Then the shaggy man turned around and faced his enemies, standing just outside the opening, and as fast as they threw their heads at him he caught them and tossed them into the black gulf below.
It is situated in a beautiful valley, about half way between the Gulf of California and the broad ocean, the peninsula being here about sixty miles wide.
The gulf yawned shiveringly wide at remarks like that; so, with the privilege of an elder, I declared it time for bed, and yawned off to my room.
the most eastern part of Africa) that the Gulf of Arabia begins, which at Babelmandel loses its name, and is called the Red Sea.
I've seen seventy-six New Years come in over that gulf yonder, Mistress Blythe.
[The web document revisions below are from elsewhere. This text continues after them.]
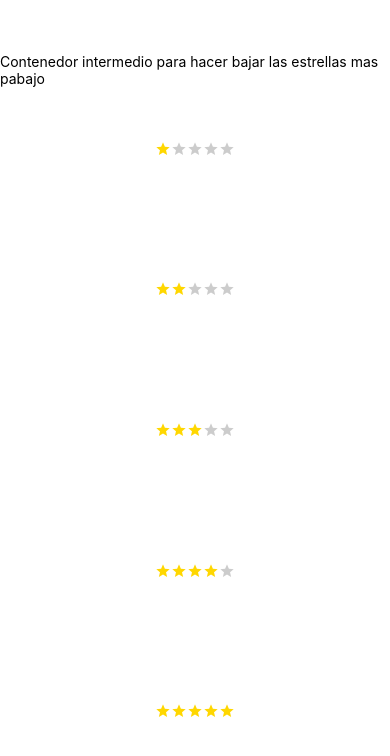
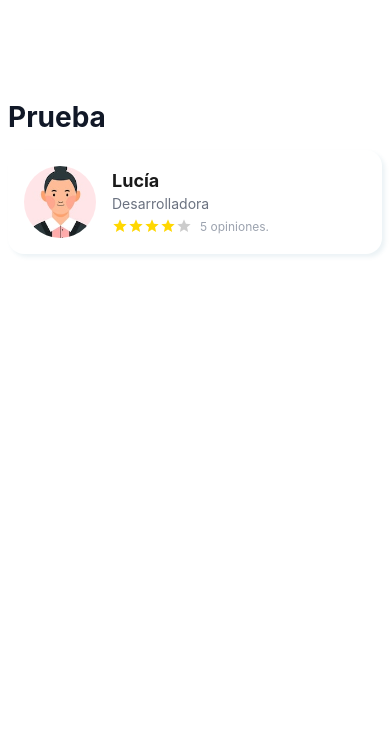
Before and after one commit to carolusquintae/proyecto-3, a React Native app: screen / in a window 390 px wide. Shown: the top 756 px of the page. Built offline with nearby package versions, Linux system fonts and the light colour scheme.

Commit message:
Ajustados componentes

```diff
--- a/App.tsx
+++ b/App.tsx
@@ -1,27 +1,23 @@
-import { StyleSheet, Text, View } from 'react-native';
+import { StatusBar, StyleSheet, Text, View } from 'react-native';
 import FilaEstrellas from './components/FilaEstrellas';
+import Titulo from './components/Titulo';
+import Persona from './components/Persona';
 
 export default function App() {
   return (
-    <View style={styles.container}>
-      <View style={styles.container}>
-        <Text>Contenedor intermedio para hacer bajar las estrellas mas pabajo</Text>
-      </View>
-      <FilaEstrellas estrellas={1} />
-      <FilaEstrellas estrellas={2} />
-      <FilaEstrellas estrellas={3} />
-      <FilaEstrellas estrellas={4} />
-      <FilaEstrellas estrellas={5} />
+     <View style = {{marginTop : 100}}>
+      <Titulo texto={"Prueba"} fontSize={28} />
 
+      <Persona
+        nombre={"Lucía"}
+        puesto={"Desarrolladora"}
+        opiniones={5}
+        foto={require("./assets/foto5.png")}
+        estrellas={4}
+      ></Persona>
     </View>
   );
 }
 
 const styles = StyleSheet.create({
-  container: {
-    flex: 1,
-    backgroundColor: '#fff',
-    alignItems: 'center',
-    justifyContent: 'center',
-  },
 });
--- a/components/FilaEstrellas.tsx
+++ b/components/FilaEstrellas.tsx
@@ -41,7 +41,6 @@ const styles = StyleSheet.create({
     color: "#ccccccff"
   },
   fila: {
-    flex: 1,
     flexDirection: "row",
     flexWrap: "wrap"
   }
--- a/components/Persona.tsx
+++ b/components/Persona.tsx
@@ -1,73 +1,85 @@
-import { StyleSheet, Text, View, ImageSourcePropType, Image } from 'react-native'
-import React from 'react'
-import FilaEstrellas from './FilaEstrellas'
+import {
+  StyleSheet,
+  Text,
+  View,
+  ImageSourcePropType,
+  Image,
+} from "react-native";
+import React from "react";
+import FilaEstrellas from "./FilaEstrellas";
 
 type persona = {
-    nombre : string,
-    puesto : string,
-    opiniones : number,
-    foto : ImageSourcePropType,
-    estrellas : number
-}
+  nombre: string;
+  puesto: string;
+  opiniones: number;
+  foto: ImageSourcePropType;
+  estrellas: number;
+};
 
-export default function Persona({nombre, puesto, opiniones, foto, estrellas} : persona) {
+export default function Persona({
+  nombre,
+  puesto,
+  opiniones,
+  foto,
+  estrellas,
+}: persona) {
   return (
-    <View style = {styles.contenedor}>
-        <Image source = {foto} style = {styles.marcoFoto}/>
-        <View style = {styles.contenedorSecundario}>
-            <Text style = {styles.nombre}>{nombre}</Text>
-            <Text style = {styles.puesto}>{puesto}</Text>
-            <View style = {styles.contenedorTerciario}>
+    <View style={styles.contenedor}>
+      <Image source={foto} style={styles.marcoFoto} />
+      <View style={styles.contenedorSecundario}>
+        <Text style={styles.nombre}>{nombre}</Text>
+        <Text style={styles.puesto}>{puesto}</Text>
+        <View style={styles.contenedorTerciario}>
           <FilaEstrellas estrellas={estrellas}/>
-                <Text style = {styles.comentarios}>{opiniones} opiniones.</Text>
+          <Text style={styles.comentarios}>{opiniones} opiniones.</Text>
         </View>
       </View>
     </View>
-  )
+  );
 }
 
 const styles = StyleSheet.create({
-    contenedor : {
-        flexDirection : "row",
-        alignItems : "center",
-        borderRadius : 16,
-        backgroundColor : "#fff",
-        width : 320,
-        padding : 16,
-        margin : 8,
-        elevation : 7,
-        shadowColor : "#6cbde2ff",
-        shadowOffset : {width : 3, height : 3},
-        shadowOpacity : 0.4,
-        shadowRadius : 4
+  contenedor: {
+    flexDirection: "row",
+    alignItems: "center",
+    borderRadius: 16,
+    backgroundColor: "#fff",
+    width: "auto",
+    padding: 16,
+    margin: 8,
+    elevation: 7,
+    shadowColor: "#3a7b99ff",
+    shadowOffset: { width: 3, height: 3 },
+    shadowOpacity: 0.1,
+    shadowRadius: 4,
   },
-    marcoFoto : {
-        width : 72,
-        height : 72,
-        borderRadius : "100%"
+  marcoFoto: {
+    width: 72,
+    height: 72,
+    borderRadius: 50,
   },
-    contenedorSecundario : {
-        flexDirection : "column",
-        marginLeft : 16
+  contenedorSecundario: {
+    flexDirection: "column",
+    marginLeft: 16,
   },
-    contenedorTerciario : {
-        flexDirection : "row",
-        alignItems : "center"
+  contenedorTerciario: {
+    flexDirection: "row",
+    alignItems: "center",
   },
-    nombre : {
-        fontSize : 18,
-        fontWeight : "bold",
-        color : "#1a1a1a",
-        marginBottom : 4
+  nombre: {
+    fontSize: 18,
+    fontWeight: "bold",
+    color: "#1a1a1a",
+    marginBottom: 4,
   },
-    puesto : {
-        fontSize : 14,
-        color : "#6b7280",
-        marginBottom : 6
+  puesto: {
+    fontSize: 14,
+    color: "#6b7280",
+    marginBottom: 6,
   },
-    comentarios : {
-        fontSize : 12,
-        color : "#9ca3af",
-        marginLeft : 8
+  comentarios: {
+    fontSize: 12,
+    color: "#9ca3af",
+    marginLeft: 8,
   }
-})
+});
```
Lines whose indentation alone changed are shown as unchanged.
I was now alone in a most remote part of the world, for I was near three thousand leagues by sea farther off from England than I was at my island; only, it is true, I might travel here by land over the Great Mogul's country to Surat, might go from thence to Bassora by sea, up the Gulf of Persia, and take the way of the caravans, over the desert of Arabia, to Aleppo and Scanderoon; from thence by sea again to Italy, and so overland into France.
He was appalled by his own grossness, awed by her clear innocence, and he gazed again at her across the gulf.
Ransome was startled by the direct question; but, after a pause, he added equably: "He told me this morning, sir, that he was sorry he had to bury our late captain right in the ship's way, as one may say, out of the Gulf.
The dark green of the branches stood out and glistened against the white muslin curtains which draped the windows, and which puffed, floated, and flapped at the capricious will of a stiff breeze that swept up from the Gulf.
Always the same impassible member of the Reform Club, whom no incident could surprise, as unvarying as the ship's chronometers, and seldom having the curiosity even to go upon the deck, he passed through the memorable scenes of the Red Sea with cold indifference; did not care to recognise the historic towns and villages which, along its borders, raised their picturesque outlines against the sky; and betrayed no fear of the dangers of the Arabic Gulf, which the old historians always spoke of with horror, and upon which the ancient navigators never ventured without propitiating the gods by ample sacrifices.